**TASK BRIEF**
Pull every line from the records that has the word "だと思うと気が楽になる" in it.

**INPUT**
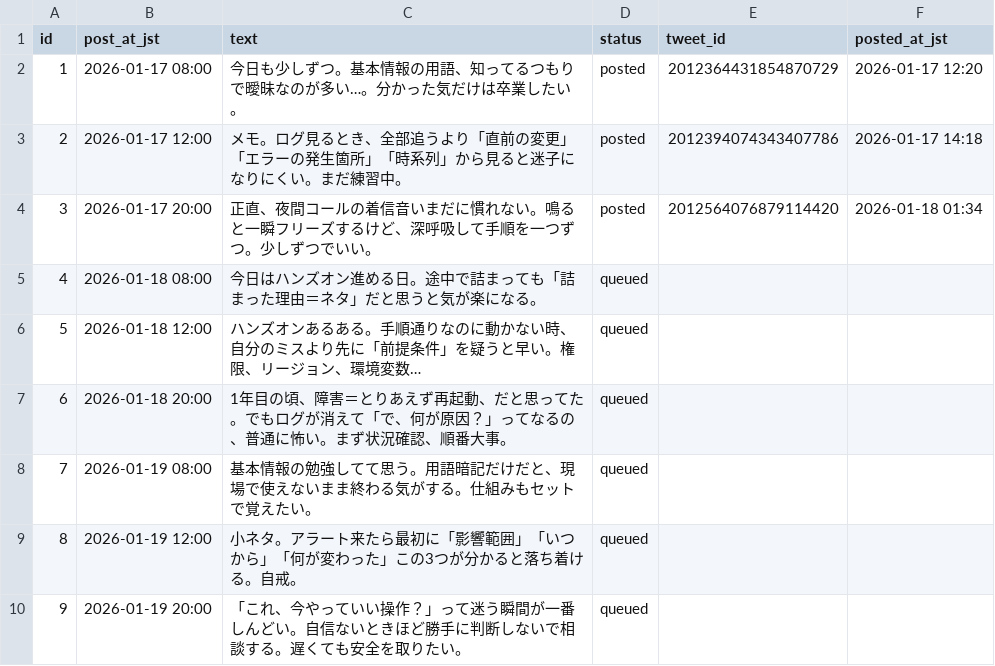
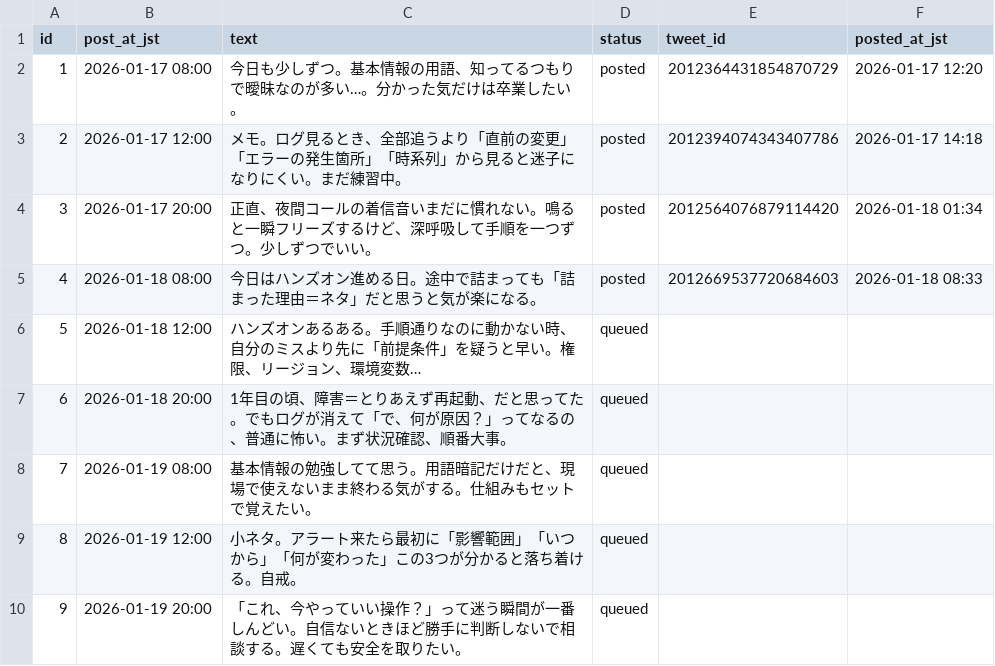
Before and after one commit to Ss-maker786/x-auto-post, a CSV file: posts.csv, drawn as a sheet; only a part is shown.

```diff
--- a/posts.csv
+++ b/posts.csv
@@ -4,3 +4,3 @@ id,post_at_jst,text,status,tweet_id,posted_at_jst
 3,2026-01-17 20:00,正直、夜間コールの着信音いまだに慣れない。鳴ると一瞬フリーズするけど、深呼吸して手順を一つずつ。少しずつでいい。,posted,2012564076879114420,2026-01-18 01:34
-4,2026-01-18 08:00,今日はハンズオン進める日。途中で詰まっても「詰まった理由＝ネタ」だと思うと気が楽になる。,queued,,
+4,2026-01-18 08:00,今日はハンズオン進める日。途中で詰まっても「詰まった理由＝ネタ」だと思うと気が楽になる。,posted,2012669537720684603,2026-01-18 08:33
 5,2026-01-18 12:00,ハンズオンあるある。手順通りなのに動かない時、自分のミスより先に「前提条件」を疑うと早い。権限、リージョン、環境変数…,queued,,
```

**REPLY**
-4,2026-01-18 08:00,今日はハンズオン進める日。途中で詰まっても「詰まった理由＝ネタ」だと思うと気が楽になる。,queued,,
+4,2026-01-18 08:00,今日はハンズオン進める日。途中で詰まっても「詰まった理由＝ネタ」だと思うと気が楽になる。,posted,2012669537720684603,2026-01-18 08:33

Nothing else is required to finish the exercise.